Version difference data
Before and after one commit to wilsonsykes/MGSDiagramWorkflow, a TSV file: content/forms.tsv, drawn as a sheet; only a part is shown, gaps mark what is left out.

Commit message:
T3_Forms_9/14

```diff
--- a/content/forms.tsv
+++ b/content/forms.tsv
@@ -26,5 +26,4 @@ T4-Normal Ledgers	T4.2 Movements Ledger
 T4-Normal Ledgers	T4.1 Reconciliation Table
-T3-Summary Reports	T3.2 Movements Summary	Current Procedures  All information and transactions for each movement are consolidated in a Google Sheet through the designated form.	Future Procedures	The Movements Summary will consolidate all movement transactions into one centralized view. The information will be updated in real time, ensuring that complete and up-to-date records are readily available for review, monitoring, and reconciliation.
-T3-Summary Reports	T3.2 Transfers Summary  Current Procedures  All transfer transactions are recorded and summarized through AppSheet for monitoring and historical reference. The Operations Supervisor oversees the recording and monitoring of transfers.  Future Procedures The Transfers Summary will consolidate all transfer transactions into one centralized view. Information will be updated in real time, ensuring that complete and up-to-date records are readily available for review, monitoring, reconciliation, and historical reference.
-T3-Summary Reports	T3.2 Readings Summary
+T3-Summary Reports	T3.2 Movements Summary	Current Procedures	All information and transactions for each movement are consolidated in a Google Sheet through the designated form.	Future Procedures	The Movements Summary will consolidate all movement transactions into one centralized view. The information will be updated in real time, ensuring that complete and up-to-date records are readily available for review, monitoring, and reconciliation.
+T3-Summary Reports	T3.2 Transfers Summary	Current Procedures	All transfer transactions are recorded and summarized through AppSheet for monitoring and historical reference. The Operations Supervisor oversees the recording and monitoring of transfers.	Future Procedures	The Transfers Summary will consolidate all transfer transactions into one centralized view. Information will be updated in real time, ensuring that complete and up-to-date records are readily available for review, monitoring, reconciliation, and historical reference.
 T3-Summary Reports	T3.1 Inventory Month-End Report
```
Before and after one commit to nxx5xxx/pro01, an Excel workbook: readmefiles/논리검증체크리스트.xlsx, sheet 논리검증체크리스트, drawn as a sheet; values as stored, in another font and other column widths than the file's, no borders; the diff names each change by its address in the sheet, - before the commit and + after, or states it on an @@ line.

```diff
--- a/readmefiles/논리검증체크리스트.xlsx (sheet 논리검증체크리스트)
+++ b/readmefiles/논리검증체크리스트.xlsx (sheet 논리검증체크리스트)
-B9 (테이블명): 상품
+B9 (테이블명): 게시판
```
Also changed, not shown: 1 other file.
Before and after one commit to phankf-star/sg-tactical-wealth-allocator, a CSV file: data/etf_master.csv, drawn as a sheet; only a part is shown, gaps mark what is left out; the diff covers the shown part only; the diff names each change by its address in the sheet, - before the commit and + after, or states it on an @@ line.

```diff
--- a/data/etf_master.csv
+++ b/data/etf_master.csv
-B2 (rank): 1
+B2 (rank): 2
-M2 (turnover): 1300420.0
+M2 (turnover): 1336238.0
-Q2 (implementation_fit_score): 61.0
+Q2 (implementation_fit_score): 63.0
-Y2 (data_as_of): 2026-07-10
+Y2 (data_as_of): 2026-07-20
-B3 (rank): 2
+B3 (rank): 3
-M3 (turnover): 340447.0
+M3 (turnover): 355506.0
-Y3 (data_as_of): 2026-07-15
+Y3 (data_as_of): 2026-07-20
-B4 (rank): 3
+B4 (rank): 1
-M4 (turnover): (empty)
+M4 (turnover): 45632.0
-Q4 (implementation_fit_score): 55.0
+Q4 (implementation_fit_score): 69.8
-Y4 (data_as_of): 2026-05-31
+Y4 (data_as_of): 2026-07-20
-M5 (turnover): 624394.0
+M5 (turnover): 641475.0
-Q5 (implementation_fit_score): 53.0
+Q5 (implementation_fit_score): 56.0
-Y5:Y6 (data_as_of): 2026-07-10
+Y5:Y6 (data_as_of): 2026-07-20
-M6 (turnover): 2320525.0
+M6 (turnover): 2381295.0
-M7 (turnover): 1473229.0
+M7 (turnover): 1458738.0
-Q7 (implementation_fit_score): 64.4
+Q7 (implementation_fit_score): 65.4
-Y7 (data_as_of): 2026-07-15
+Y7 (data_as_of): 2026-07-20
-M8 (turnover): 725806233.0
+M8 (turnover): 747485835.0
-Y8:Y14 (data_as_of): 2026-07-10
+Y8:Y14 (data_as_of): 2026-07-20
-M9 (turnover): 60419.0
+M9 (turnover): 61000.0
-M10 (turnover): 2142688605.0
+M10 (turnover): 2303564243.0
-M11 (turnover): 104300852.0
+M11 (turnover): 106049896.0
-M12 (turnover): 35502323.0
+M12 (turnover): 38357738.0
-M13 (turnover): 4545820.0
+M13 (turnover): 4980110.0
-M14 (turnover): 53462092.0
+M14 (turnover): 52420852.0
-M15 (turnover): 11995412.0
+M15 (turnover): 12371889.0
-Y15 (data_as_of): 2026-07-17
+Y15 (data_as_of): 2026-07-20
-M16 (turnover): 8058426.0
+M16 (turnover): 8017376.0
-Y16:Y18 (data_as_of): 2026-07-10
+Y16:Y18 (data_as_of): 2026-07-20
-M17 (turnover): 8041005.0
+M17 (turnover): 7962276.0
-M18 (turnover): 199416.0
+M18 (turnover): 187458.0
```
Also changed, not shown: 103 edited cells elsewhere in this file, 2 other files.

What the task requires
Repeat all of the entries above exactly.

Written solution
Before and after one commit to wilsonsykes/MGSDiagramWorkflow, a TSV file: content/forms.tsv, drawn as a sheet; only a part is shown, gaps mark what is left out.

Commit message:
T3_Forms_9/14

```diff
--- a/content/forms.tsv
+++ b/content/forms.tsv
@@ -26,5 +26,4 @@ T4-Normal Ledgers	T4.2 Movements Ledger
 T4-Normal Ledgers	T4.1 Reconciliation Table
-T3-Summary Reports	T3.2 Movements Summary	Current Procedures  All information and transactions for each movement are consolidated in a Google Sheet through the designated form.	Future Procedures	The Movements Summary will consolidate all movement transactions into one centralized view. The information will be updated in real time, ensuring that complete and up-to-date records are readily available for review, monitoring, and reconciliation.
-T3-Summary Reports	T3.2 Transfers Summary  Current Procedures  All transfer transactions are recorded and summarized through AppSheet for monitoring and historical reference. The Operations Supervisor oversees the recording and monitoring of transfers.  Future Procedures The Transfers Summary will consolidate all transfer transactions into one centralized view. Information will be updated in real time, ensuring that complete and up-to-date records are readily available for review, monitoring, reconciliation, and historical reference.
-T3-Summary Reports	T3.2 Readings Summary
+T3-Summary Reports	T3.2 Movements Summary	Current Procedures	All information and transactions for each movement are consolidated in a Google Sheet through the designated form.	Future Procedures	The Movements Summary will consolidate all movement transactions into one centralized view. The information will be updated in real time, ensuring that complete and up-to-date records are readily available for review, monitoring, and reconciliation.
+T3-Summary Reports	T3.2 Transfers Summary	Current Procedures	All transfer transactions are recorded and summarized through AppSheet for monitoring and historical reference. The Operations Supervisor oversees the recording and monitoring of transfers.	Future Procedures	The Transfers Summary will consolidate all transfer transactions into one centralized view. Information will be updated in real time, ensuring that complete and up-to-date records are readily available for review, monitoring, reconciliation, and historical reference.
 T3-Summary Reports	T3.1 Inventory Month-End Report
```
Before and after one commit to nxx5xxx/pro01, an Excel workbook: readmefiles/논리검증체크리스트.xlsx, sheet 논리검증체크리스트, drawn as a sheet; values as stored, in another font and other column widths than the file's, no borders; the diff names each change by its address in the sheet, - before the commit and + after, or states it on an @@ line.

```diff
--- a/readmefiles/논리검증체크리스트.xlsx (sheet 논리검증체크리스트)
+++ b/readmefiles/논리검증체크리스트.xlsx (sheet 논리검증체크리스트)
-B9 (테이블명): 상품
+B9 (테이블명): 게시판
```
Also changed, not shown: 1 other file.
Before and after one commit to phankf-star/sg-tactical-wealth-allocator, a CSV file: data/etf_master.csv, drawn as a sheet; only a part is shown, gaps mark what is left out; the diff covers the shown part only; the diff names each change by its address in the sheet, - before the commit and + after, or states it on an @@ line.

```diff
--- a/data/etf_master.csv
+++ b/data/etf_master.csv
-B2 (rank): 1
+B2 (rank): 2
-M2 (turnover): 1300420.0
+M2 (turnover): 1336238.0
-Q2 (implementation_fit_score): 61.0
+Q2 (implementation_fit_score): 63.0
-Y2 (data_as_of): 2026-07-10
+Y2 (data_as_of): 2026-07-20
-B3 (rank): 2
+B3 (rank): 3
-M3 (turnover): 340447.0
+M3 (turnover): 355506.0
-Y3 (data_as_of): 2026-07-15
+Y3 (data_as_of): 2026-07-20
-B4 (rank): 3
+B4 (rank): 1
-M4 (turnover): (empty)
+M4 (turnover): 45632.0
-Q4 (implementation_fit_score): 55.0
+Q4 (implementation_fit_score): 69.8
-Y4 (data_as_of): 2026-05-31
+Y4 (data_as_of): 2026-07-20
-M5 (turnover): 624394.0
+M5 (turnover): 641475.0
-Q5 (implementation_fit_score): 53.0
+Q5 (implementation_fit_score): 56.0
-Y5:Y6 (data_as_of): 2026-07-10
+Y5:Y6 (data_as_of): 2026-07-20
-M6 (turnover): 2320525.0
+M6 (turnover): 2381295.0
-M7 (turnover): 1473229.0
+M7 (turnover): 1458738.0
-Q7 (implementation_fit_score): 64.4
+Q7 (implementation_fit_score): 65.4
-Y7 (data_as_of): 2026-07-15
+Y7 (data_as_of): 2026-07-20
-M8 (turnover): 725806233.0
+M8 (turnover): 747485835.0
-Y8:Y14 (data_as_of): 2026-07-10
+Y8:Y14 (data_as_of): 2026-07-20
-M9 (turnover): 60419.0
+M9 (turnover): 61000.0
-M10 (turnover): 2142688605.0
+M10 (turnover): 2303564243.0
-M11 (turnover): 104300852.0
+M11 (turnover): 106049896.0
-M12 (turnover): 35502323.0
+M12 (turnover): 38357738.0
-M13 (turnover): 4545820.0
+M13 (turnover): 4980110.0
-M14 (turnover): 53462092.0
+M14 (turnover): 52420852.0
-M15 (turnover): 11995412.0
+M15 (turnover): 12371889.0
-Y15 (data_as_of): 2026-07-17
+Y15 (data_as_of): 2026-07-20
-M16 (turnover): 8058426.0
+M16 (turnover): 8017376.0
-Y16:Y18 (data_as_of): 2026-07-10
+Y16:Y18 (data_as_of): 2026-07-20
-M17 (turnover): 8041005.0
+M17 (turnover): 7962276.0
-M18 (turnover): 199416.0
+M18 (turnover): 187458.0
```
Also changed, not shown: 103 edited cells elsewhere in this file, 2 other files.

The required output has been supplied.